Most pitchers work off a fastball. The fast ball sets up an off-speed pitch, a change up that looks like the fastball out of the hand of the pitcher, but comes in slower and at a different angle. Jonny Venters of the Atlanta Braves works differently. He throws a fast pitch, but it is a split fingered fastball or power sinker. He only uses the traditional top-spin fastball about 7% of the time he throws a hard pitch.
His fastball stays up and comes in pretty straight. He shows batters this pitch mostly to keep them honest.
Venters gets a nice two-dimensional difference between his fastball and his sinker/split finger pitch.
Instead of a change up, Venters throws a slider:
This pitch offers another two-dimensional difference. The sinker comes in at 94.5 MPH, the slider at 85.6 MPH. While the sinker breaks down toward the catcher's right hand, the slider breaks to the backstop's left.
Overall, Venters throws 73% sinkers and 19% sliders. With two strikes on a hitter, however, he throws 51% sinkers and 41% sliders. Saving the slider for those situations makes it his out pitch, as 37 of his 56 K have come on the pitch.

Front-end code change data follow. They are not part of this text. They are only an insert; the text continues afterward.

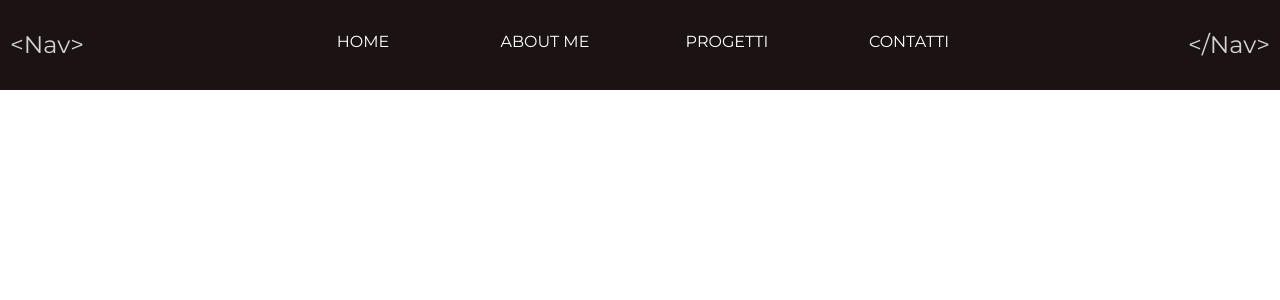
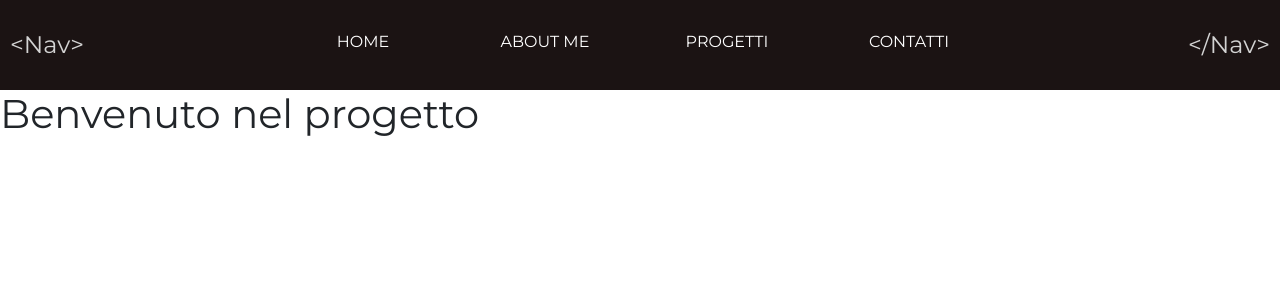
Before and after one commit to MyNameIsAlpaca/vite-boolfolio, a Vue app: page /projects/1 in a window 1280 px wide. Shown: the top 300 px of the page. Built offline with nearby package versions, Linux system fonts and the light colour scheme.

Commit message:
feat: button for see in page single project

```diff
--- a/src/color.scss
+++ b/src/color.scss
@@ -1,4 +1,4 @@
 :root {
-  --primary-color: #750600;
+  --primary-color: #ad0900;
   --secondary-color: #1b1313;
 }
--- a/src/components/AppProjectCard.vue
+++ b/src/components/AppProjectCard.vue
@@ -37,6 +37,7 @@ export default{
     <div class="card-body">
       <h5 class="card-title">{{ project.name }}</h5>
       <p class="card-text">{{ project.desc }}</p>
+      <RouterLink :to="{name: 'single-project', params: {slug: project.slug}}" class="btn">Apri</RouterLink>
     </div>
   </div>
 </template>
--- /dev/null
+++ b/src/pages/SingleProject.vue
@@ -0,0 +1,20 @@
+<script>
+export default {
+  name: 'SingleProject',
+  data(){
+    return{
+      projectSlug: '',
+    }
+  },
+  mounted(){
+    this.projectSlug = this.$route.params.slug;
+  }
+}
+</script>
+
+<template>
+  <div>
+    <h1>Benvenuto nel progetto</h1>
+
+  </div>
+</template>
--- a/src/router.js
+++ b/src/router.js
@@ -3,6 +3,7 @@ import { createRouter, createWebHistory } from 'vue-router';
 import AppHome from './pages/AppHome.vue';
 import AppProjects from './pages/AppProjects.vue';
 import AppAbout from './pages/AppAbout.vue';
+import SingleProject from './pages/SingleProject.vue';
 
 
 
@@ -28,6 +29,11 @@ const router = createRouter({
       name: 'about-me',
       component: AppAbout,
     },
+    {
+      path: '/projects/:slug',
+      name: 'single-project',
+      component: SingleProject,
+    },
 
   ],
 
```
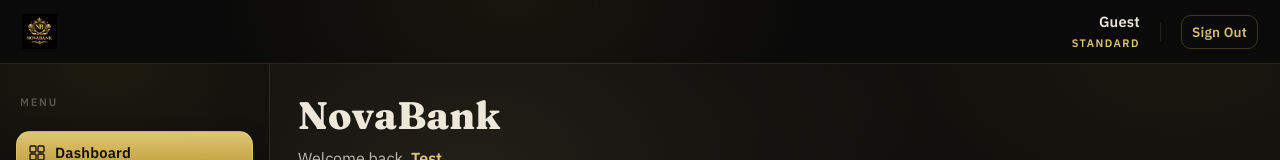
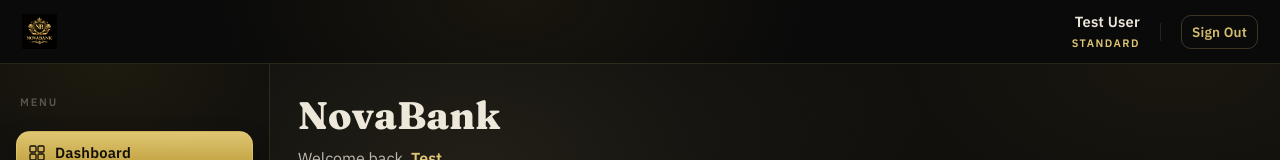
Before and after one commit to Debug-Dames/Bank-System, a React app in the folder frontend/: page /dashboard in a window 1280 px wide. Shown: the top 160 px of the page. Built offline with nearby package versions, Linux system fonts and the light colour scheme; no server answers; the HTML template or start-up script is replaced by a standard one.

Commit message:
fixing the name issue

```diff
--- a/frontend/src/components/layout/Navbar.jsx
+++ b/frontend/src/components/layout/Navbar.jsx
@@ -1,25 +1,23 @@
 import { useNavigate } from "react-router-dom";
+import { useDispatch, useSelector } from "react-redux";
 import "../layout/styles/navbar.css";
 import "../../components/ui/styles/button.css";
 
-// TODO Sprint 2: replace with useSelector((state) => state.auth.user)
-function getCurrentUser() {
-  try {
-    const raw = localStorage.getItem("currentUser");
-    return raw ? JSON.parse(raw) : {};
-  } catch {
-    return {};
-  }
-}
+import { logout } from "../../features/authSlice";
 
 export default function Navbar({ sidebarOpen, onToggleSidebar }) {
   const navigate = useNavigate();
-  const user = getCurrentUser();
+  const dispatch = useDispatch();
+  const user = useSelector((state) => state.auth?.user);
 
-  // TODO Sprint 2: dispatch(logout()) before navigating
+  const firstName = user?.firstName?.trim?.() || "";
+  const lastName = user?.lastName?.trim?.() || "";
+  const displayName = (firstName || lastName)
+    ? `${firstName}${firstName && lastName ? " " : ""}${lastName}`
+    : user?.email || "Guest";
+
   const handleLogout = () => {
-    localStorage.removeItem("token");
-    localStorage.removeItem("currentUser");
+    dispatch(logout());
     navigate("/");
   };
 
@@ -52,8 +50,8 @@
       {/* Right side */}
       <div className="navbar__nav">
         <div className="navbar__user">
-          <span className="navbar__user-name">{user.firstName ?? "Guest"}</span>
-          <span className="navbar__user-label">{user.tier ?? "Standard"}</span>
+          <span className="navbar__user-name">{displayName}</span>
+          <span className="navbar__user-label">{user?.tier ?? "Standard"}</span>
         </div>
         <div className="navbar__sep" aria-hidden="true" />
         <button className="btn btn--outline btn--sm" onClick={handleLogout}>
--- a/frontend/src/features/authSlice.js
+++ b/frontend/src/features/authSlice.js
@@ -93,6 +93,22 @@
     },
   },
   reducers: {
+    logout: (state) => {
+      state.user = null;
+      state.balance = 0;
+      state.transactions = { status: "idle", error: null, items: [] };
+      state.accounts = { status: "idle", error: null, items: [] };
+
+      try {
+        if (typeof window !== "undefined") {
+          window.localStorage?.removeItem("token");
+          window.localStorage?.removeItem("currentUser");
+        }
+      } catch {
+        // ignore persistence failures
+      }
+    },
+
     updateUser: (state, action) => {
       const payload = action.payload || {};
       const safe = { ...payload };
@@ -105,6 +121,24 @@
       try {
         if (typeof window !== "undefined") {
           window.localStorage?.setItem("currentUser", JSON.stringify(state.user));
+
+          // Keep the registered profile in sync so changes persist across sign-out/sign-in.
+          const rawRegistered = window.localStorage?.getItem("registeredUser");
+          const registeredUser = rawRegistered ? JSON.parse(rawRegistered) : null;
+          const sameUser =
+            registeredUser &&
+            (registeredUser.id && state.user?.id
+              ? registeredUser.id === state.user.id
+              : registeredUser.email && state.user?.email
+                ? registeredUser.email === state.user.email
+                : false);
+
+          if (sameUser) {
+            window.localStorage?.setItem(
+              "registeredUser",
+              JSON.stringify({ ...registeredUser, ...safe })
+            );
+          }
         }
       } catch {
         // ignore persistence failures
@@ -230,6 +264,7 @@
 });
 
 export const {
+  logout,
   updateUser,
   setBalance,
   clearTransactions,
--- a/frontend/src/pages/Auth/Login.jsx
+++ b/frontend/src/pages/Auth/Login.jsx
@@ -1,12 +1,15 @@
 import { useState } from 'react';
+import { useDispatch } from "react-redux";
 import { Link, useNavigate } from 'react-router-dom';
 import './auth.css';
 
 import Button from "../../components/ui/Button";
 import Alert from "../../components/ui/Alert";
+import { updateUser } from "../../features/authSlice";
 
 export default function Login() {
   const navigate = useNavigate();
+  const dispatch = useDispatch();
 
   const [formData, setFormData] = useState({
     username: '',
@@ -55,6 +58,7 @@
     }
 
     localStorage.setItem('currentUser', JSON.stringify(savedUser));
+    dispatch(updateUser(savedUser));
     setSuccess('Login successful. Redirecting...');
 
     setTimeout(() => {
```
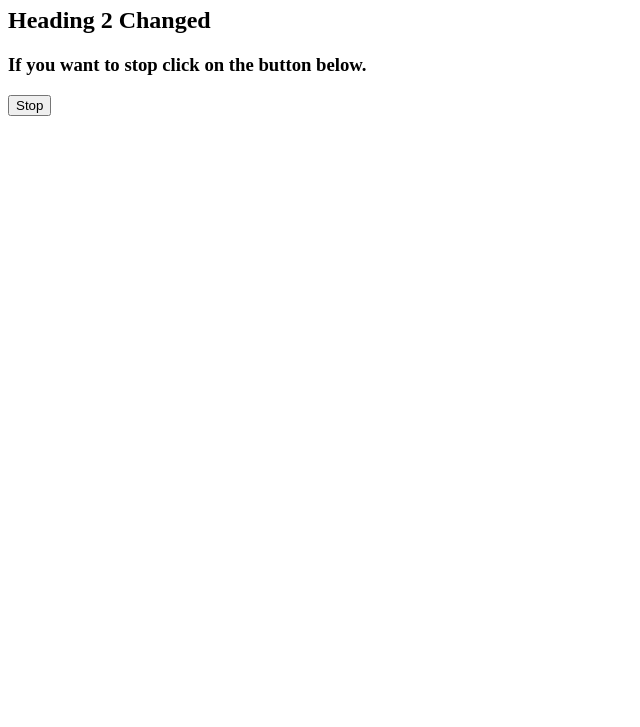
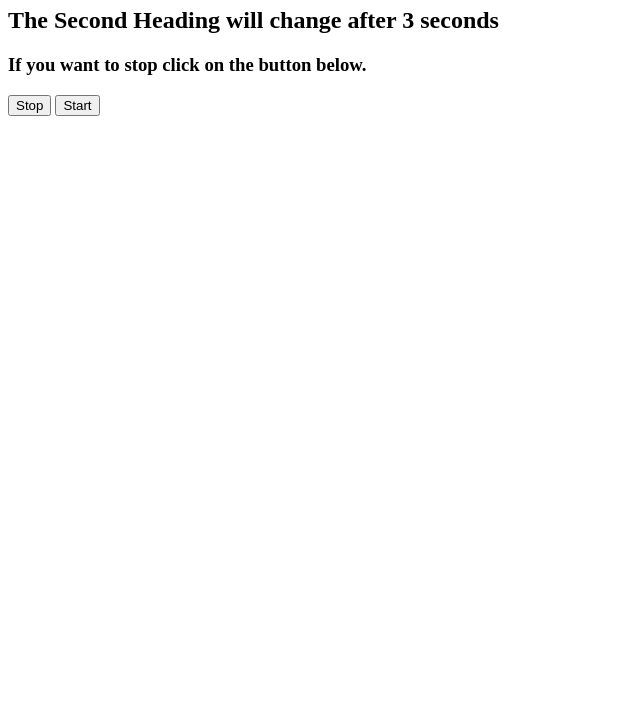
Before and after one commit to ItsMe1104/js-again, a plain HTML site: page 010_asynchronous_part/02_SetInterval function/one.html in a window 1280 px wide. Shown: the part 73-800 px from the top of the page, without its empty margins (0-640 px from the left). Drawn offline with Linux system fonts and the light colour scheme.

Commit message:
Updated the files of setTimeout() and setInterval()

```diff
--- a/010_asynchronous_part/01_SetTimeout/one.html
+++ b/010_asynchronous_part/02_SetInterval function/one.html
@@ -10,9 +10,9 @@
     <h2>The Second Heading will change after 3 seconds</h2>
     <h3>If you want to stop click on the button below.</h3>
     <button id="stop">Stop</button>
+    <button id="start">Start</button>
 </body>
 
-<!-- About setTimeout and clearTimeout-->
-<script src="one.js">
-</script>
+<!-- About setInterval and clearInterval-->
+<script src="one.js"></script>
 </html>
```
Also changed, not shown: 010_asynchronous_part/01_SetTimeout function/one.html (renamed from 010_asynchronous_part/02_SetInterval/one.html, +2 -2 lines), 010_asynchronous_part/02_SetInterval function/one.js (renamed from 010_asynchronous_part/02_SetInterval/one.js, +8 -1 lines), 010_asynchronous_part/01_SetTimeout function/one.js (renamed from 010_asynchronous_part/01_SetTimeout/one.js).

Note, also, that when Venters comes into a game late, batters are almost always going to used to seeing a traditional fastball/change up combination from earlier in the game. Venters forces batters to adjust to a fastball that sinks, and a slider off that with great movement. That's why he's on the All-Star team.